*** Information shown ***

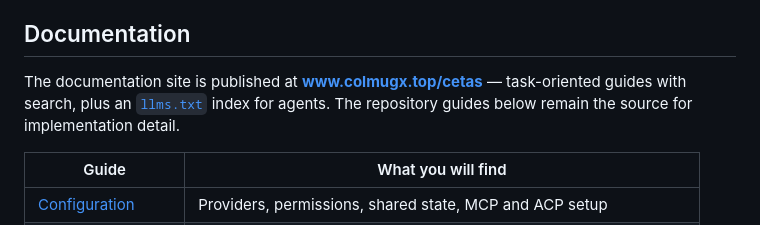
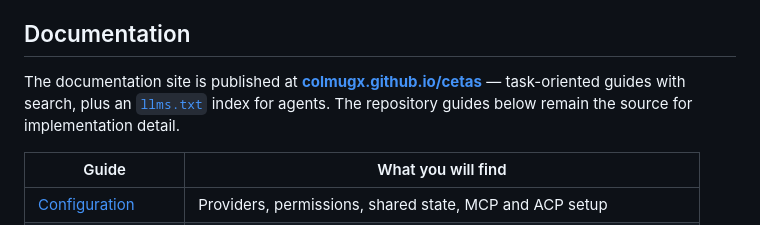
Before and after one commit to colmugx/cetas, a Markdown page: README.md, the part around one of its changes. GitHub-like rendering.

Commit message:
chore: Update documentation links in README.md

```diff
--- a/README.md
+++ b/README.md
@@ -123,7 +123,7 @@ Posoco provides the agent foundation and extension ports. Cetas owns the product
 
 ## Documentation
 
-The documentation site is published at **[www.colmugx.top/cetas](https://www.colmugx.top/cetas/)** — task-oriented guides with search, plus an [`llms.txt`](https://www.colmugx.top/cetas/llms.txt) index for agents. The repository guides below remain the source for implementation detail.
+The documentation site is published at **[colmugx.github.io/cetas](https://colmugx.github.io/cetas/)** — task-oriented guides with search, plus an [`llms.txt`](https://colmugx.github.io/cetas/llms.txt) index for agents. The repository guides below remain the source for implementation detail.
 
 | Guide | What you will find |
 | --- | --- |
```
Also changed, not shown: other parts of README.md (+1 -1 lines).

*** End of Information shown ***

§ Instructions for the task
Identify the lines in the entries that hold "README" and return each one.

§ Response
Before and after one commit to colmugx/cetas, a Markdown page: README.md, the part around one of its changes. GitHub-like rendering.
chore: Update documentation links in README.md
--- a/README.md
+++ b/README.md
Also changed, not shown: other parts of README.md (+1 -1 lines).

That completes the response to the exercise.